A week into the season, Toys for Kids cofounder Wanda Thacker said volunteers have names of more than 260 children to receive Christmas toys this year.
“We expect to have at least 300 more by the time sign-ups are complete,” Thacker said.
The central Toys for Kids headquarters at 2325 Belle Plain has new shelving to take in inventory, but the shelves are pretty bare right now, Thacker said.
“But,” she added, “it’s early in the season. This is our fifth year to have the program and a lot of clubs, schools and organizations have made Toys for Kids a holiday tradition and take up their own collections. The community always comes through. We always make it. I don’t expect this year to be any different.”
Donations can be dropped off between 9.30 a.m. and 4 p.m. Wednesday through Saturday at the headquarters. Red Man Lodge and several other buildings are on the property but the Toys for Kids headquarters has a sign on the front to designate it.
Parents may also sign up for their children to receive toys those hours and those days at the same location. Though no financial need statement is required, parents signing up are asked to bring the child’s Social Security card and their own picture identification.

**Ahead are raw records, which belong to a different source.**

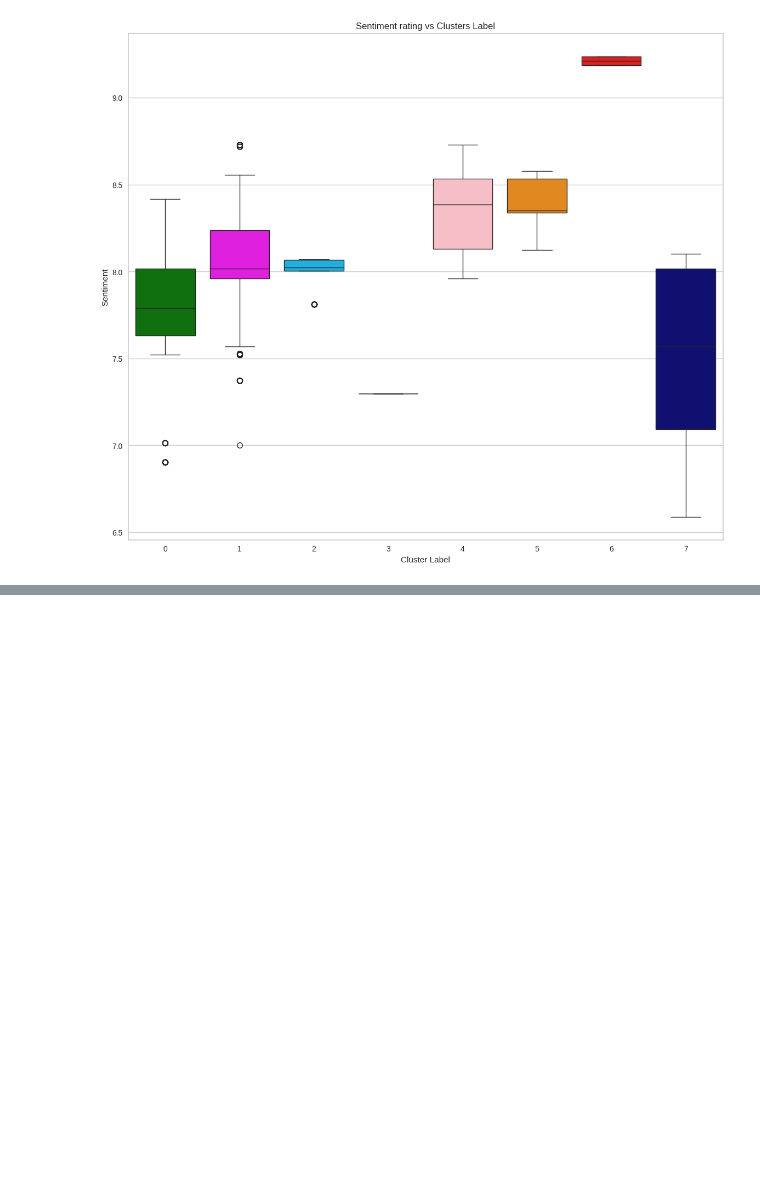
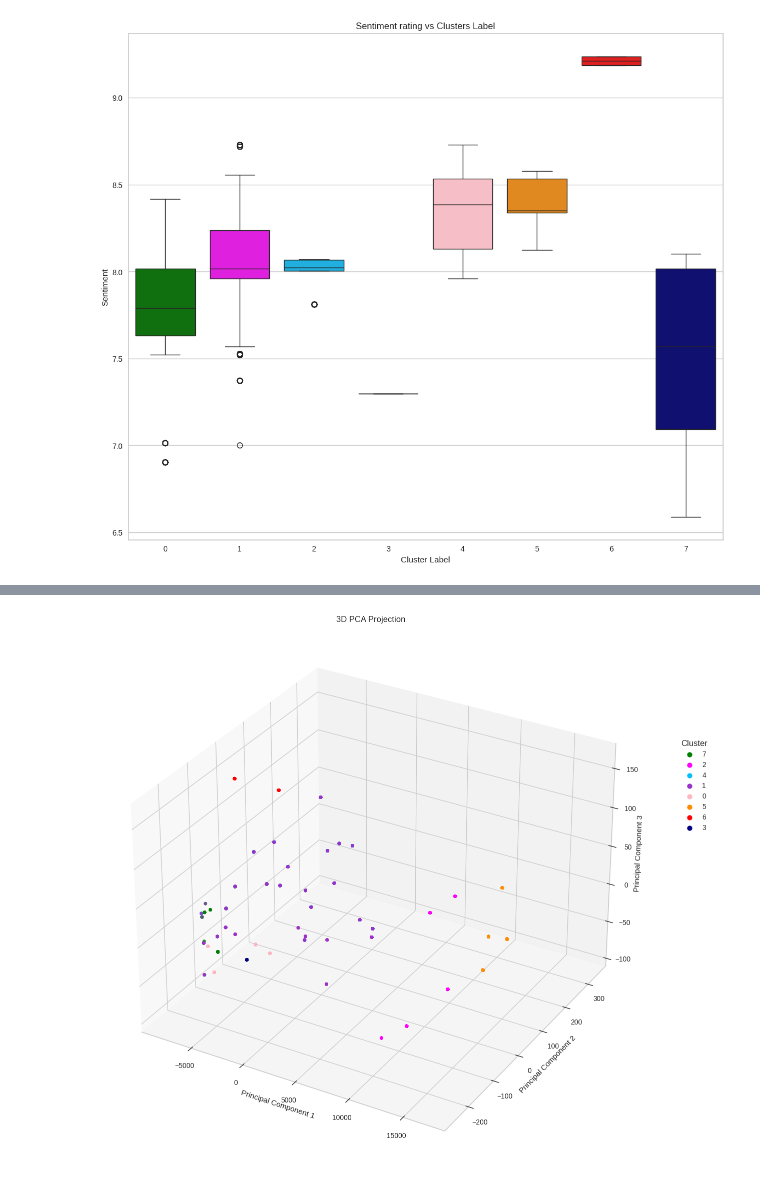
Before and after one commit to ABF-QC/Module3_Project2_solo, a Jupyter notebook: notebook/Clustering.ipynb, the cells around one changed output, grey strips where cells are left out. Drawn from its saved outputs; the diff is of its cells as text; code cells hidden in the pictures; blank space fills up the shorter version.

```diff
--- a/notebook/Clustering.ipynb
+++ b/notebook/Clustering.ipynb
@@ -909,0 +968,4 @@ plt.show()
+# %%
+pca = PCA(n_components=3)
+
+df[['PC1', 'PC2', 'PC3']] = pca.fit_transform(X)
@@ -909,0 +988,37 @@ plt.show()
+# %%
+# Create figure and adjust size
+fig = plt.figure(figsize=(16, 14))
+
+
+ax = fig.add_subplot(111, projection='3d')
+
+# Map colors based on hue
+hue = df['label'].unique()
+color_map = dict(zip(hue, palette[0:len(hue)]))
+df['Color'] = df['label'].map(color_map)
+
+# Create scatter plot
+ax.scatter(df['PC1'], df['PC2'], df['PC3'], c=df['Color'])
+
+# Add title
+plt.title('3D PCA Projection')
+
+# Add axis labels
+ax.set_xlabel('Principal Component 1')
+ax.set_ylabel('Principal Component 2')
+ax.set_zlabel('Principal Component 3')
+
+# Add cluster color in legend
+for hue, color in color_map.items():
+    ax.scatter([], [], [], color=color, label=hue, s=50)
+
+# Adjust legend position
+ax.legend(title="Cluster",loc='upper center', bbox_to_anchor=(1.1, 0.8), ncol=1)
+
+# Save plot
+plt.savefig('../graph/PCA_3d.png')
+
+# Show plot
+plt.show()
+# %% [output]
+[figure, added]
```
Also changed, not shown: parts of 8 cells of this notebook, 2 other files.
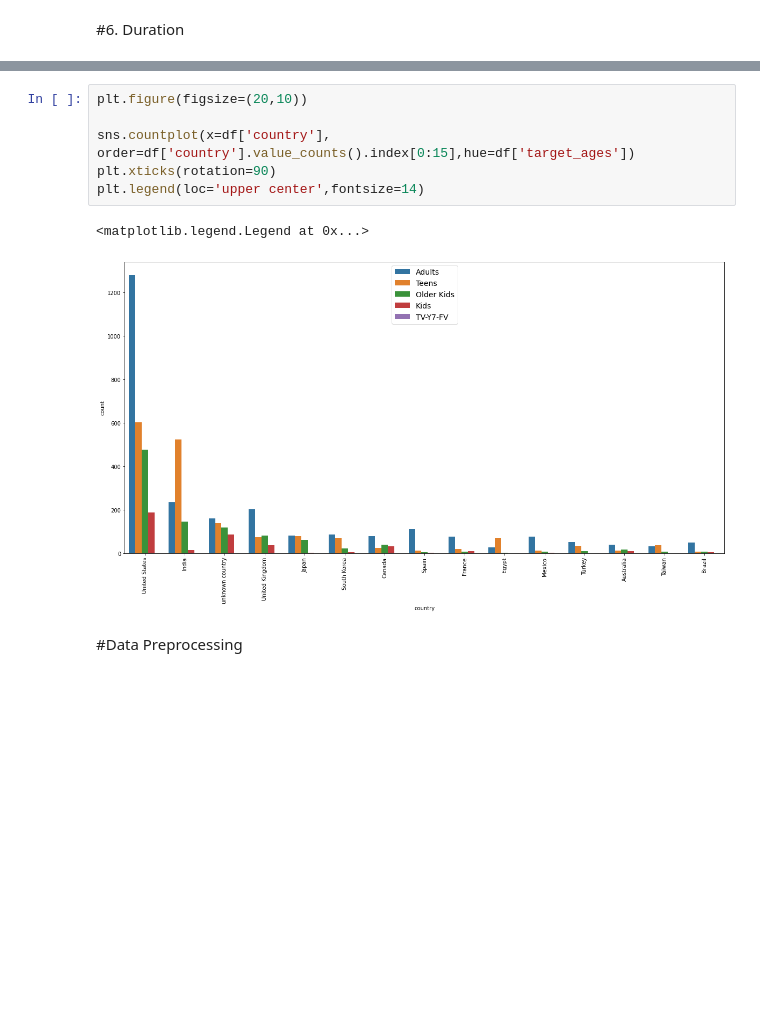
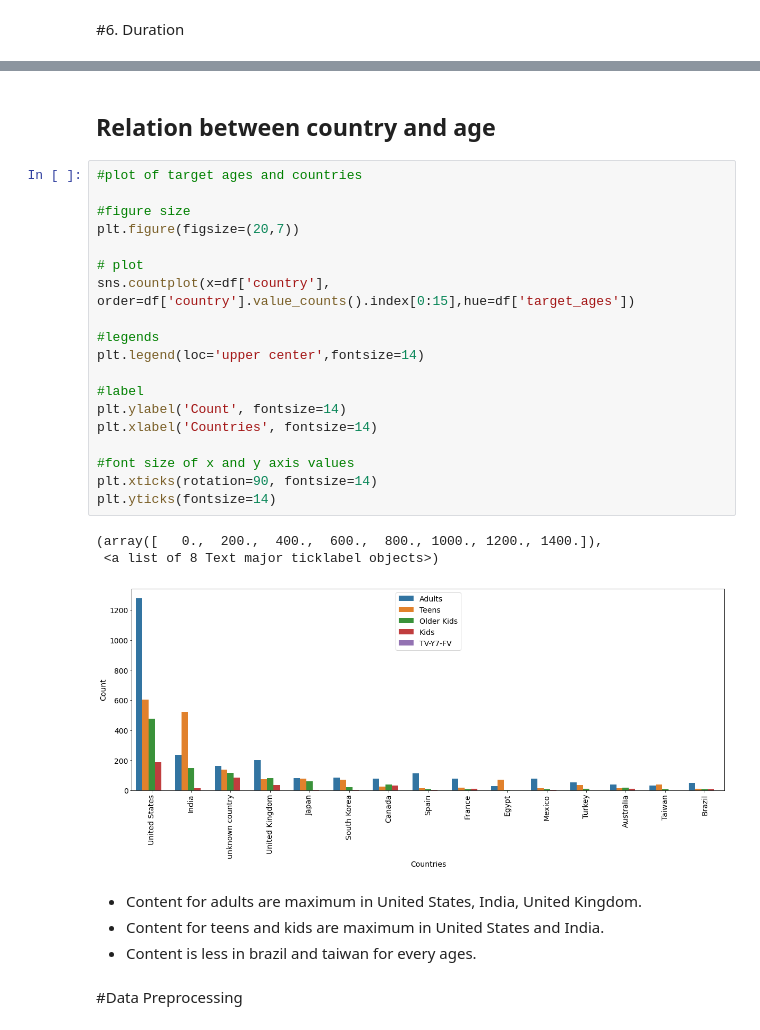
Before and after one commit to Zeeshan00789/NETFLIX-MOVIES-AND-TV-SHOWS-CLUSTERING-, a Jupyter notebook: NETFLIX_MOVIES_AND_TV_SHOWS_CLUSTERING.ipynb, the cells around one changed output, grey strips where cells are left out. Drawn from its saved outputs; the diff is of its cells as text; blank space fills up the shorter version.

```diff
--- a/NETFLIX_MOVIES_AND_TV_SHOWS_CLUSTERING.ipynb
+++ b/NETFLIX_MOVIES_AND_TV_SHOWS_CLUSTERING.ipynb
@@ -515,12 +507,32 @@ plt.show()
+# %% [markdown]
+## Relation between country and age
 # %%
-plt.figure(figsize=(20,10))
+#plot of target ages and countries
 
+#figure size
+plt.figure(figsize=(20,7))
+
+# plot
 sns.countplot(x=df['country'], order=df['country'].value_counts().index[0:15],hue=df['target_ages'])
-plt.xticks(rotation=90)
+
+#legends
 plt.legend(loc='upper center',fontsize=14)
+
+#label
+plt.ylabel('Count', fontsize=14)
+plt.xlabel('Countries', fontsize=14)
+
+#font size of x and y axis values
+plt.xticks(rotation=90, fontsize=14)
+plt.yticks(fontsize=14)
 # %% [output]
-<matplotlib.legend.Legend at 0x...>
+(array([   0.,  200.,  400.,  600.,  800., 1000., 1200., 1400.]),
+ <a list of 8 Text major ticklabel objects>)
-[figure, old version]
+[figure, new version]
+# %% [markdown]
+* Content for adults are maximum in United States, India, United Kingdom.
+* Content for teens and kids are maximum in United States and India.
+* Content is less in brazil and taiwan for every ages.
 # %% [markdown]
 #Data Preprocessing
 # %%
```
Also changed, not shown: parts of 79 cells of this notebook.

“Some families may be having a tough time right now, because of a job layoff or a big bill, it’s fine for them to sign up. Maybe next year will be better and they can donate gifts,” Thacker said. “I like to think that’s the way it works.”
Many people prefer making financial donations, Thacker said, and those are certainly needed. Checks and money orders can be mailed to Toys for Kids at P.O. Box 912; Brownwood, TX 76804.
With the financial contributions, Thacker said, she and other volunteers can buy more at some wholesale distributors.
“But we also buy a lot of things locally. We shop the sales, cut coupons and look at how the money can be stretched.
“We need toys for big kids, gifts for older adolescents — but especially gifts for 2 and younger — toddler and baby toys. It’s getting close, but a lot of people are just starting their shopping. All we ask is they remember the kids,” Thacker said.
Parents “shopping” day, when they can pick out the toys for their children will be Dec. 22, at the Toys for Kids headquarters.
Thacker and her husband Dennis founded the Brown County Toys for Kids Christmas gift program in 2002 when Dennis was in remission from cancer. But by 2005 at Christmas time, the cancer had returned and Dennis was in hospice care. Wanda Thacker said the family promised Dennis before he died in February, 2006, that Toys for Kids would continue.
Though a number of volunteers are involved, Thacker said, family members including Dennis’s siblings and relatives; Dennis and Wanda Thacker’s daughters, Stacee Hetzel, Carrie Martinez and Krissi Prince and their families; Wanda Thacker’s mom, Dorothy Alston; and a family friend, Marcie Simmons, who’s been a ready volunteer each of the five years, have formed a “core volunteer staff.”
“The family plans to continue this service for as long as we are able,” Thacker said when the 2006 drive began.
“It means so much to our families, it’s a way we can feel Dennis’s wonderful spirit shining through.”